Insights UK Parliament calls for written evidence on Data Protection and Digital Information (No 2) Bill


Parliament is calling for written evidence on the Bill before the first sitting of the Public Bill Committee, when it will receive oral evidence, which is expected to be on Wednesday 10 May. The Committee is scheduled to report by 13 June 2023.

Those who wish to submit evidence are encouraged to do so as soon as possible so that the Committee has time to take it into consideration before it starts to scrutinise the Bill line by line. Once the Committee concludes its consideration of the Bill it will no longer be able to receive written evidence. Respondents should note that it can conclude earlier than the expected deadline of 5.00pm on 13 June.

Parliament has set out a useful summary of the Bill to assist respondents. The Bill has six parts and thirteen schedules:

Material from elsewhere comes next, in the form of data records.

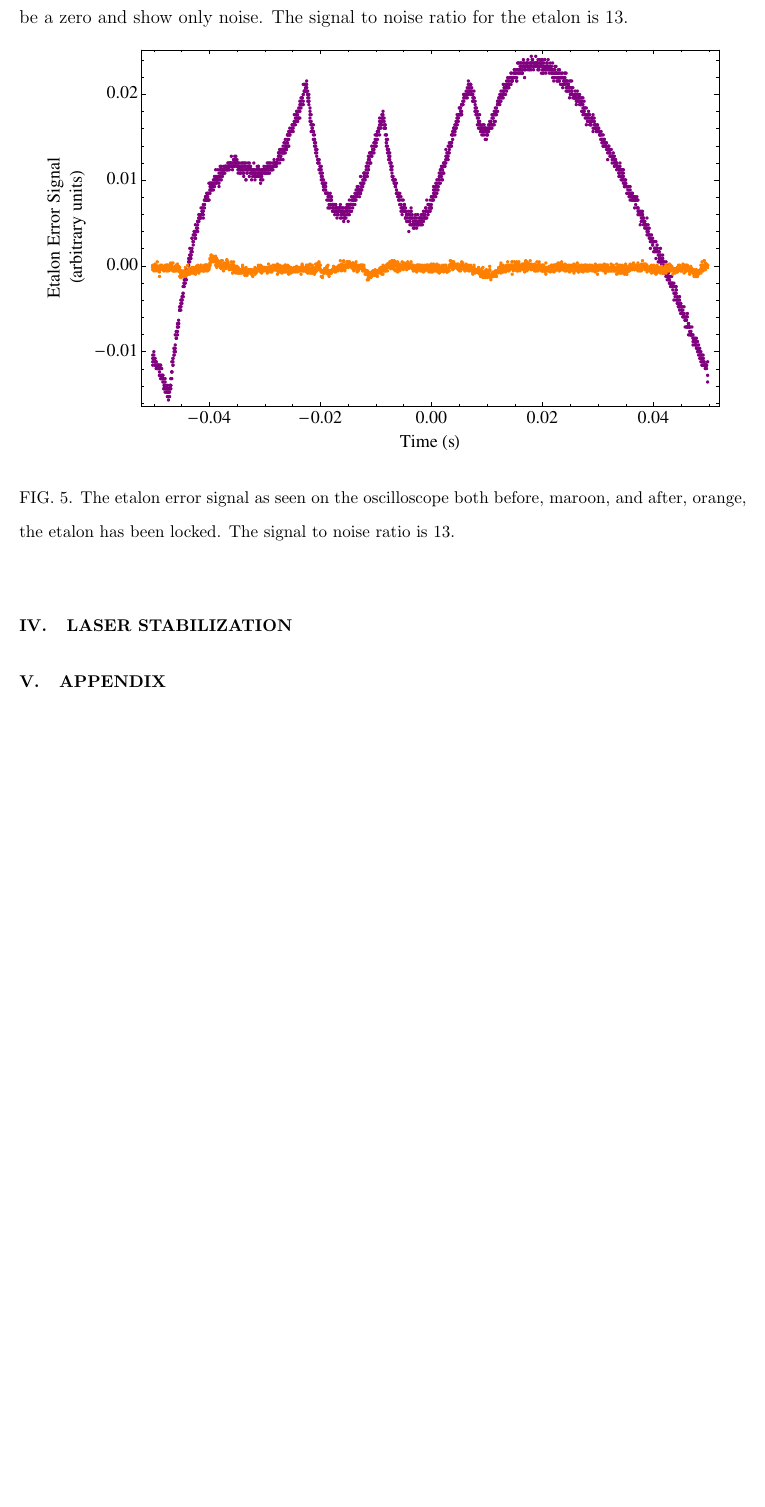
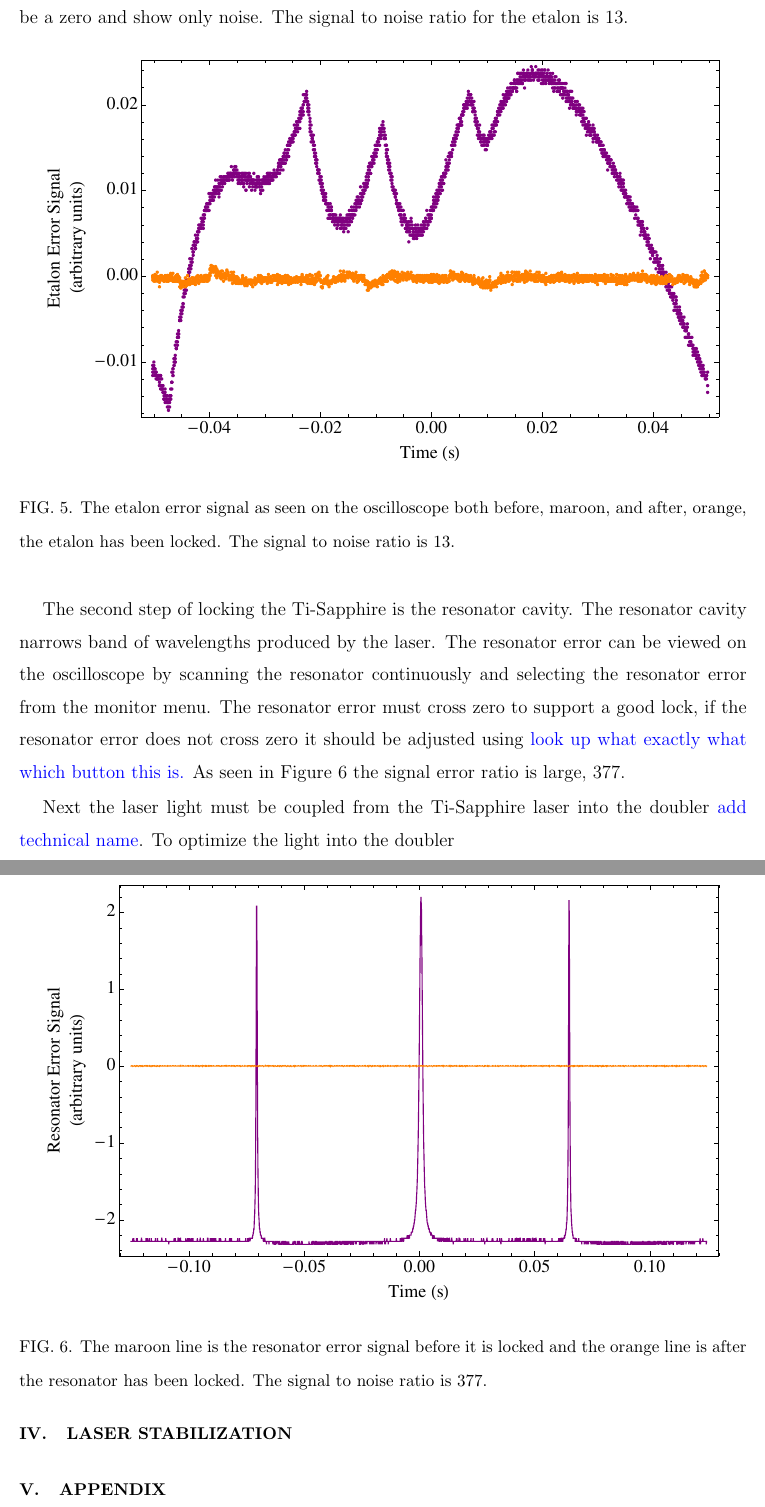
Before and after one commit to dluntzma/HonorsThesis, a LaTeX thesis (Thesis.tex): part of page 10 of 11 before the commit and two parts of pages 10 and 11 of 11 after it, the two joined at a grey line, cut so that both start at the same text, the shorter picture padded with empty space. Compiled offline with pdfLaTeX.

Commit message:
Laser part 4

```diff
--- a/Thesis.tex
+++ b/Thesis.tex
@@ -214,6 +214,17 @@ After optimizing the pump laser into the Ti-Sapphire laser the output voltages c
 \label{EtalonError}
 \end{figure}
 
+The second step of locking the Ti-Sapphire is the resonator cavity. The resonator cavity narrows  band of wavelengths produced by the laser. The resonator error can be viewed on the oscilloscope by scanning the resonator continuously and selecting the resonator error from the monitor menu. The resonator error must cross zero to support a good lock, if the resonator error does not cross zero it should be adjusted using \textcolor{blue}{look up what exactly what which button this is.} As seen in Figure~\ref{ResonatorError} the signal error ratio is large, 377.
+
+\begin{figure}[h!]
+\centering
+\includegraphics[width=6in]{ResonatorError.pdf}
+\caption{The maroon line is the resonator error signal before it is locked and the orange line is after the resonator has been locked. The signal to noise ratio is 377.}
+\label{ResonatorError}
+\end{figure}
+
+Next the laser light must be coupled from the Ti-Sapphire laser into the doubler \textcolor{blue}{add technical name}. To optimize the light into the doubler
+
 
 \section{Laser Stabilization}
 
```
Also changed, not shown: ResonatorError.pdf (added), Thesis.pdf, 3 other files.
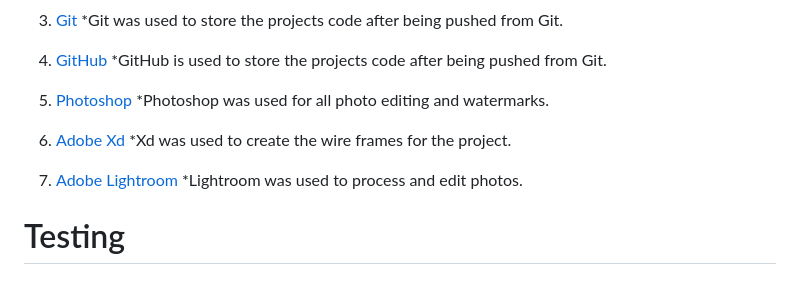
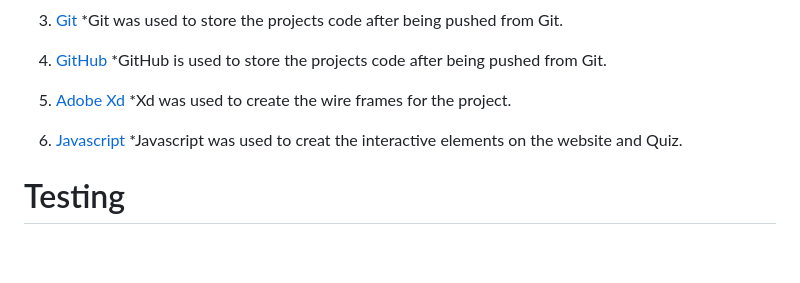
Before and after one commit to MartinBradbury/science_quiz, a Markdown page: README.md, the part around the change. GitHub-like rendering; blank space fills up the shorter version.

Commit message:
added framework, languages and programs used in readme

```diff
--- a/README.md
+++ b/README.md
@@ -41,14 +41,11 @@ This interavtive A Level Biology Biological Molecules test is aimed at Year 12 a
 4. [GitHub](https://github.com/)
    *GitHub is used to store the projects code after being pushed from Git.
 
-5. [Photoshop](https://www.adobe.com/ie/products/photoshop.html)
-   *Photoshop was used for all photo editing and watermarks.
-
-6. [Adobe Xd](https://helpx.adobe.com/support/xd.html)
+5. [Adobe Xd](https://helpx.adobe.com/support/xd.html)
    *Xd was used to create the wire frames for the project.
 
-7. [Adobe Lightroom](https://www.adobe.com/uk/products/photoshop-lightroom.html)
-   *Lightroom was used to process and edit photos.
+6. [Javascript](https://www.javascript.com/)
+   *Javascript was used to creat the interactive elements on the website and Quiz.
 
 # Testing
 
```
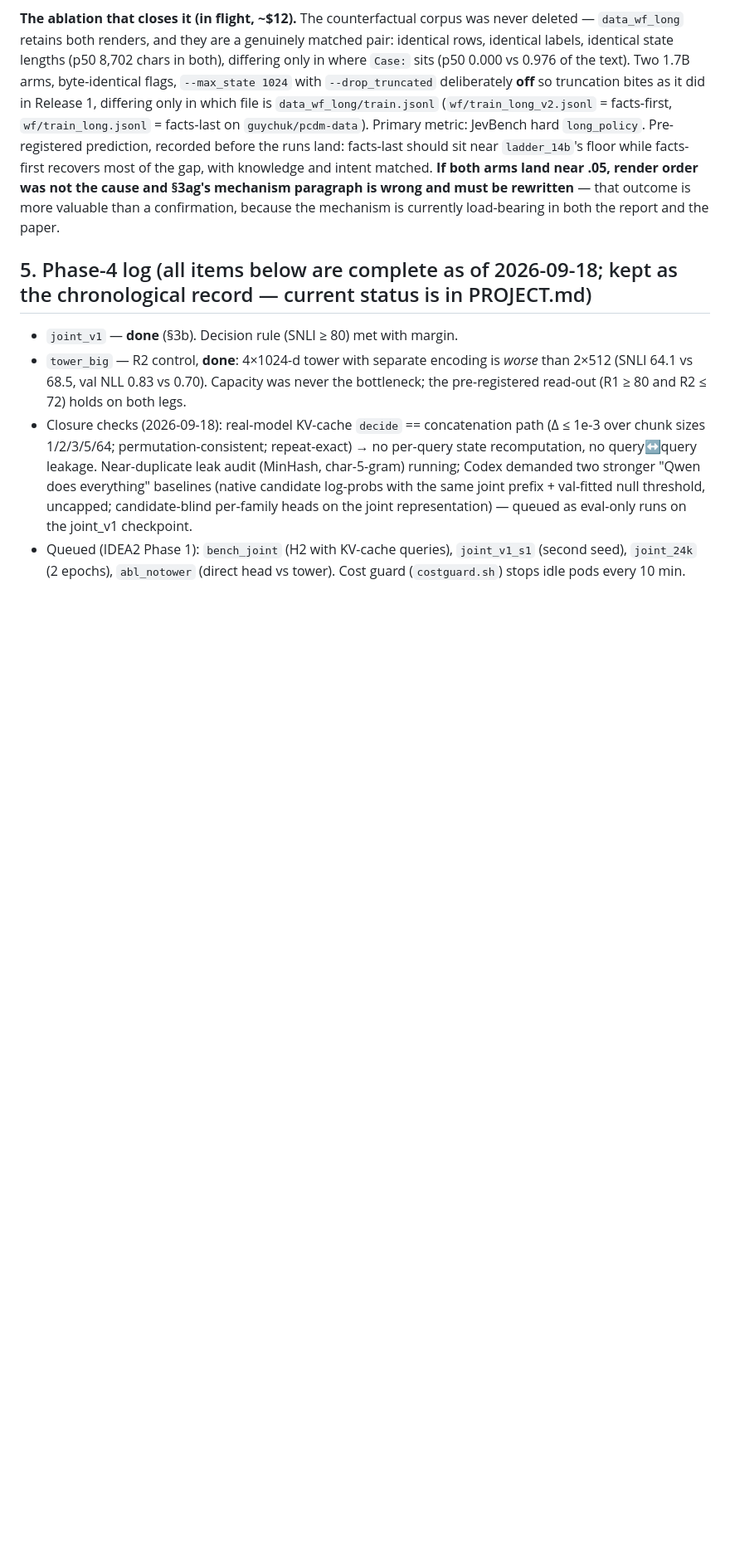
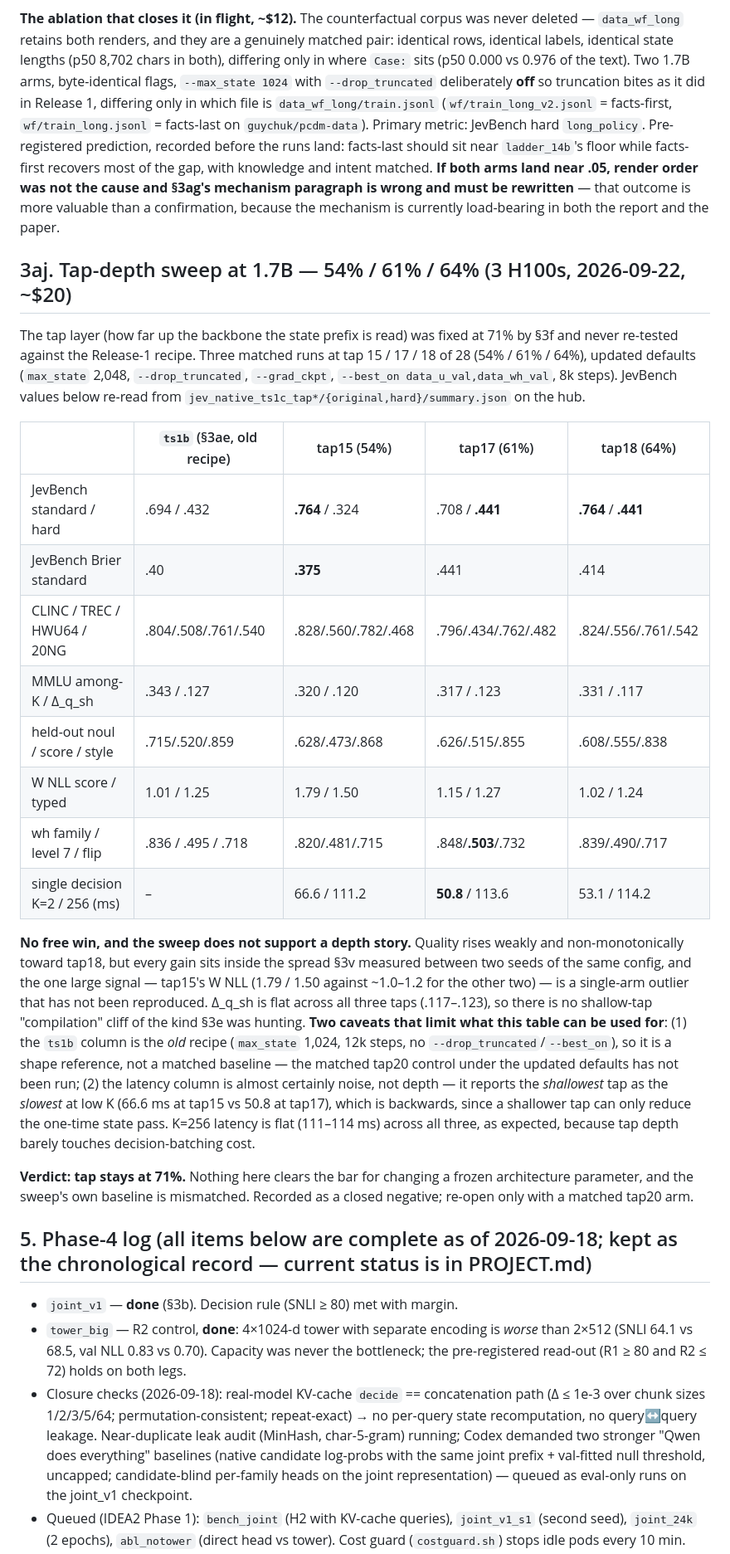
Before and after one commit to GuyNachshon/typical, a Markdown page: REPORT.md, the part around the change. Shown at 83% size. GitHub-like rendering; blank space fills up the shorter version.

Commit message:
REPORT §3aj: tap-depth sweep at 1.7B is a closed negative
Three matched runs at 54/61/64% against the Release-1 recipe. Quality drifts
weakly toward tap18 but every gain sits inside the known seed spread, and
Delta_q_sh is flat across all three -- no shallow-tap compilation cliff. Tap
stays at 71%.

Records two caveats that bound the table: the ts1b comparison column is the
old recipe (no matched tap20 arm exists), and the latency column reports the
shallowest tap as the slowest at low K, which is backwards and so is read as
noise rather than a depth effect.

JevBench values re-read from the hub artefacts, not from run logs.

Co-Authored-By: Claude Opus 5 (1M context) <noreply@anthropic.com>

```diff
--- a/REPORT.md
+++ b/REPORT.md
@@ -1451,6 +1451,39 @@ outcome is more valuable than a confirmation, because the mechanism is currently
 the paper.
 
 
+## 3aj. Tap-depth sweep at 1.7B — 54% / 61% / 64% (3 H100s, 2026-09-22, ~$20)
+
+The tap layer (how far up the backbone the state prefix is read) was fixed at 71% by §3f and never re-tested
+against the Release-1 recipe. Three matched runs at tap 15 / 17 / 18 of 28 (54% / 61% / 64%), updated defaults
+(`max_state` 2,048, `--drop_truncated`, `--grad_ckpt`, `--best_on data_u_val,data_wh_val`, 8k steps). JevBench
+values below re-read from `jev_native_ts1c_tap*/{original,hard}/summary.json` on the hub.
+
+| | `ts1b` (§3ae, old recipe) | tap15 (54%) | tap17 (61%) | tap18 (64%) |
+|---|---|---|---|---|
+| JevBench standard / hard | .694 / .432 | **.764** / .324 | .708 / **.441** | **.764** / **.441** |
+| JevBench Brier standard | .40 | **.375** | .441 | .414 |
+| CLINC / TREC / HWU64 / 20NG | .804/.508/.761/.540 | .828/.560/.782/.468 | .796/.434/.762/.482 | .824/.556/.761/.542 |
+| MMLU among-K / Δ_q_sh | .343 / .127 | .320 / .120 | .317 / .123 | .331 / .117 |
+| held-out noul / score / style | .715/.520/.859 | .628/.473/.868 | .626/.515/.855 | .608/.555/.838 |
+| W NLL score / typed | 1.01 / 1.25 | 1.79 / 1.50 | 1.15 / 1.27 | 1.02 / 1.24 |
+| wh family / level 7 / flip | .836 / .495 / .718 | .820/.481/.715 | .848/**.503**/.732 | .839/.490/.717 |
+| single decision K=2 / 256 (ms) | – | 66.6 / 111.2 | **50.8** / 113.6 | 53.1 / 114.2 |
+
+**No free win, and the sweep does not support a depth story.** Quality rises weakly and non-monotonically toward
+tap18, but every gain sits inside the spread §3v measured between two seeds of the same config, and the one large
+signal — tap15's W NLL (1.79 / 1.50 against ~1.0–1.2 for the other two) — is a single-arm outlier that has not been
+reproduced. Δ_q_sh is flat across all three taps (.117–.123), so there is no shallow-tap "compilation" cliff of the
+kind §3e was hunting. **Two caveats that limit what this table can be used for**: (1) the `ts1b` column is the *old*
+recipe (`max_state` 1,024, 12k steps, no `--drop_truncated`/`--best_on`), so it is a shape reference, not a matched
+baseline — the matched tap20 control under the updated defaults has not been run; (2) the latency column is almost
+certainly noise, not depth — it reports the *shallowest* tap as the *slowest* at low K (66.6 ms at tap15 vs 50.8 at
+tap17), which is backwards, since a shallower tap can only reduce the one-time state pass. K=256 latency is flat
+(111–114 ms) across all three, as expected, because tap depth barely touches decision-batching cost.
+
+**Verdict: tap stays at 71%.** Nothing here clears the bar for changing a frozen architecture parameter, and the
+sweep's own baseline is mismatched. Recorded as a closed negative; re-open only with a matched tap20 arm.
+
+
 ## 5. Phase-4 log (all items below are complete as of 2026-09-18; kept as the chronological record — current status is in PROJECT.md)
 
 - `joint_v1` — **done** (§3b). Decision rule (SNLI ≥ 80) met with margin.
```
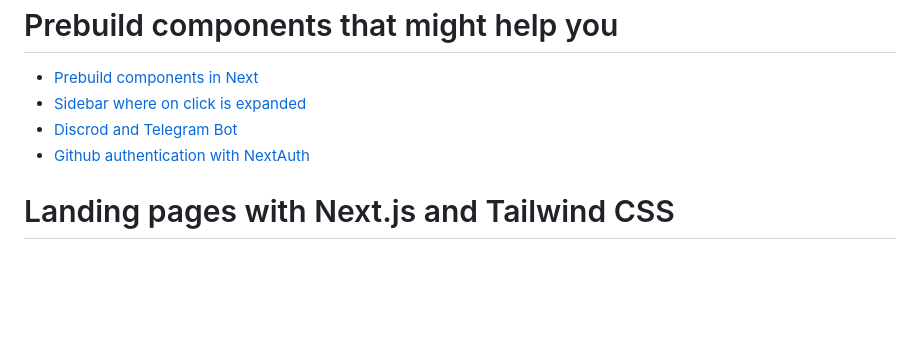
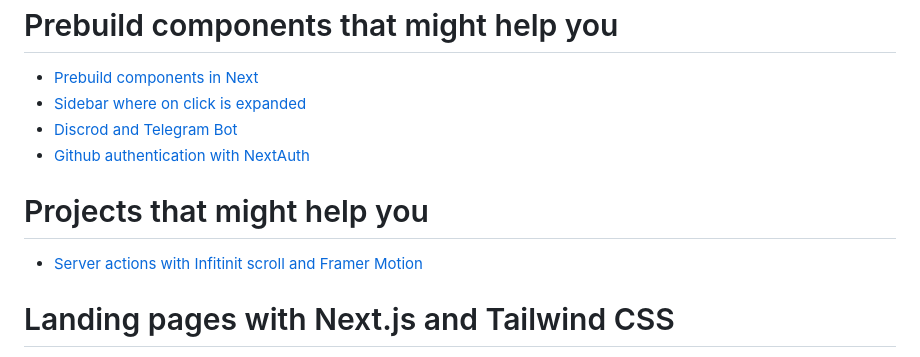
Before and after one commit to geeorgipehlianov1/FronEnd-Helper, a Markdown page: README.md, the part around the change. GitHub-like rendering; blank space fills up the shorter version.

```diff
--- a/README.md
+++ b/README.md
@@ -54,5 +54,8 @@ The repository is a work in progress, housing an extensive collection of work ex
   - [Discrod and Telegram Bot](https://github.com/geeorgipehlianov1/discord-telegram-bot)
   - [Github authentication with NextAuth](https://github.com/geeorgipehlianov1/github-sign-in-next-auth)
 
+ # Projects that might help you
+  - [Server actions with Infitinit scroll and Framer Motion](https://github.com/geeorgipehlianov1/next-js-anime)
+
  # Landing pages with Next.js and Tailwind CSS
    - [Investa langind page](https://github.com/geeorgipehlianov1/investa-landing-page)
```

  • Part 1 would make several changes to the existing UK data protection regime set out in the Data Protection Act 2018 (DPA) and the UK General Data Protection Regulation (UKGDPR). The changes would affect, among other things: (i) the definition of personal data; (ii) the processing of data for “legitimate interests”; (iii) subject access requests; (iv) automated decision-making; (v) scientific research; (vi) the obligations of data controllers and processors; (vii) international transfers of personal data; and (viii) intelligence service and national security processing.
  • Part 2 would regulate the provision of digital verification services through the creation of a trust framework, a register of providers, an information sharing gateway, and a trust mark.
  • Part 3 would allow data sharing to support the delivery of public services which benefit businesses or “undertakings” (e.g. those carrying on trade whether for profit or not for profit and bodies established for charitable purposes).
  • Part 4 would, among other things, increase fines for nuisance calls and texts under the Privacy and Electronic Communications Regulations (PECR); it would also introduce a new opt-out model for cookies to reduce the need for users to click through consent banners on every website they visit; in addition, Part 4 would: (i) update the way births and deaths are registered, moving from a paper-based system to an electronic register used by officials; and (ii) make it easier for elected representatives to process general personal data where necessary for the purposes of democratic engagement activities.
  • Part 5 would abolish the Information Commissioner’s Office and transfer its functions to an Information Commission; it would also make changes to the regulation and oversight of biometrics, CCTV, and the National DNA Database.
  • Part 6 contains final and procedural provisions relating to consequential amendments, powers for making regulations, interpretation, and the Bill’s commencement.

To read Parliament’s press release in full and for a link to the Bill and supporting documents, as well as information on how to submit written evidence, click here.